13They brought to the Pharisees the man who had formerly been blind. 14Now it was a sabbath day when Jesus made the mud and opened his eyes. 15Then the Pharisees also began to ask him how he had received his sight. He said to them, “He put mud on my eyes. Then I washed, and now I see.” 16Some of the Pharisees said, “This man is not from God, for he does not observe the sabbath.” But others said, “How can a man who is a sinner perform such signs?” And they were divided. 17So they said again to the blind man, “What do you say about him? It was your eyes he opened.” He said, “He is a prophet.” 18The Jews did not believe that he had been blind and had received his sight until they called the parents of the man who had received his sight 19and asked them, “Is this your son, who you say was born blind? How then does he now see?” 20His parents answered, “We know that this is our son, and that he was born blind; 21but we do not know how it is that now he sees, nor do we know who opened his eyes. Ask him; he is of age. He will speak for himself.” 22His parents said this because they were afraid of the Jews; for the Jews had already agreed that anyone who confessed Jesus to be the Messiah would be put out of the synagogue. 23Therefore his parents said, “He is of age; ask him.” 24So for the second time they called the man who had been blind, and they said to him, “Give glory to God! We know that this man is a sinner.” 25He answered, “I do not know whether he is a sinner. One thing I do know, that though I was blind, now I see.” 26They said to him, “What did he do to you? How did he open your eyes?” 27He answered them, “I have told you already, and you would not listen. Why do you want to hear it again? Do you also want to become his disciples?” 28Then they reviled him, saying, “You are his disciple, but we are disciples of Moses. 29We know that God has spoken to Moses, but as for this man, we do not know where he comes from.” 30The man answered, “Here is an astonishing thing! You do not know where he comes from, and yet he opened my eyes. 31We know that God does not listen to sinners, but he does listen to one who worships him and obeys his will. 32Never since the world began has it been heard that anyone opened the eyes of a person born blind. 33If this man were not from God, he could do nothing.” 34They answered him, “You were born entirely in sins, and are you trying to teach us?” And they drove him out.

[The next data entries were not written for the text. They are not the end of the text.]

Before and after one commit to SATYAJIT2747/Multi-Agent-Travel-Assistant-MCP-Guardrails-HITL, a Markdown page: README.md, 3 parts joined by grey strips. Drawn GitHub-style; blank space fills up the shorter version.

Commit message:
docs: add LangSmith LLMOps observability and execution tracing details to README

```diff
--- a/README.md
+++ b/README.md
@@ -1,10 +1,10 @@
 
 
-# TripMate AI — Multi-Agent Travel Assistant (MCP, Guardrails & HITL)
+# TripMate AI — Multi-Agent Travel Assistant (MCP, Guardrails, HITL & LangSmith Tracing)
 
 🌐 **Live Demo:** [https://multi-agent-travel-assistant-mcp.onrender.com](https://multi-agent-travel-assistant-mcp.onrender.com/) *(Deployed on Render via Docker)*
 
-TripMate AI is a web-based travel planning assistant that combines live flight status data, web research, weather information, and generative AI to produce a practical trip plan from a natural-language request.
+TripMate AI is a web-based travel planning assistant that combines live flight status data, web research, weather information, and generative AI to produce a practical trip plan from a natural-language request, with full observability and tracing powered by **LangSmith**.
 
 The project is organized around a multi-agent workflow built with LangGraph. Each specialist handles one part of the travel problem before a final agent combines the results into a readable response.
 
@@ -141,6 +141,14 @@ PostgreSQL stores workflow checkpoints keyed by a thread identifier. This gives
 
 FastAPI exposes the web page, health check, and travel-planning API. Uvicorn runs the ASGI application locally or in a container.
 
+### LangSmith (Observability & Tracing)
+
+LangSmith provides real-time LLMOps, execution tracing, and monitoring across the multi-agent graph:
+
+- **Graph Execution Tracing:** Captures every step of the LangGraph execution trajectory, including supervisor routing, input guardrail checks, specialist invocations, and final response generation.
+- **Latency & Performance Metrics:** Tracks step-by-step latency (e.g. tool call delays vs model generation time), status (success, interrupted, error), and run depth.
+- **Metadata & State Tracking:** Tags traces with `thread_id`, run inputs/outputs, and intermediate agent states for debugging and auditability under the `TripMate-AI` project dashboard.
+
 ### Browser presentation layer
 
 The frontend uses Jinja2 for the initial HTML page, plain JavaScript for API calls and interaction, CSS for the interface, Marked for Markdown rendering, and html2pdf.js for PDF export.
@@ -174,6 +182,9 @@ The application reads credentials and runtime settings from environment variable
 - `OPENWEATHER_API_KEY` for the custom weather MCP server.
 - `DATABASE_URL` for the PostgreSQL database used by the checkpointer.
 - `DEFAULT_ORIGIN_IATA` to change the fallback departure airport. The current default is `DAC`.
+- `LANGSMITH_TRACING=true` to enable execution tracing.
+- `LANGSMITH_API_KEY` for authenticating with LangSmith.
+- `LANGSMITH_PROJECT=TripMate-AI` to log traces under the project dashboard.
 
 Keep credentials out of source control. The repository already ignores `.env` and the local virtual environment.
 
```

35Jesus heard that they had driven him out, and when he found him, he said, “Do you believe in the Son of Man?” 36He answered, “And who is he, sir? Tell me, so that I may believe in him.” 37Jesus said to him, “You have seen him, and the one speaking with you is he.” 38He said, “Lord, I believe.” And he worshiped him.

Click the link above to hear Jeff and Fred singing “It’s You I Like.”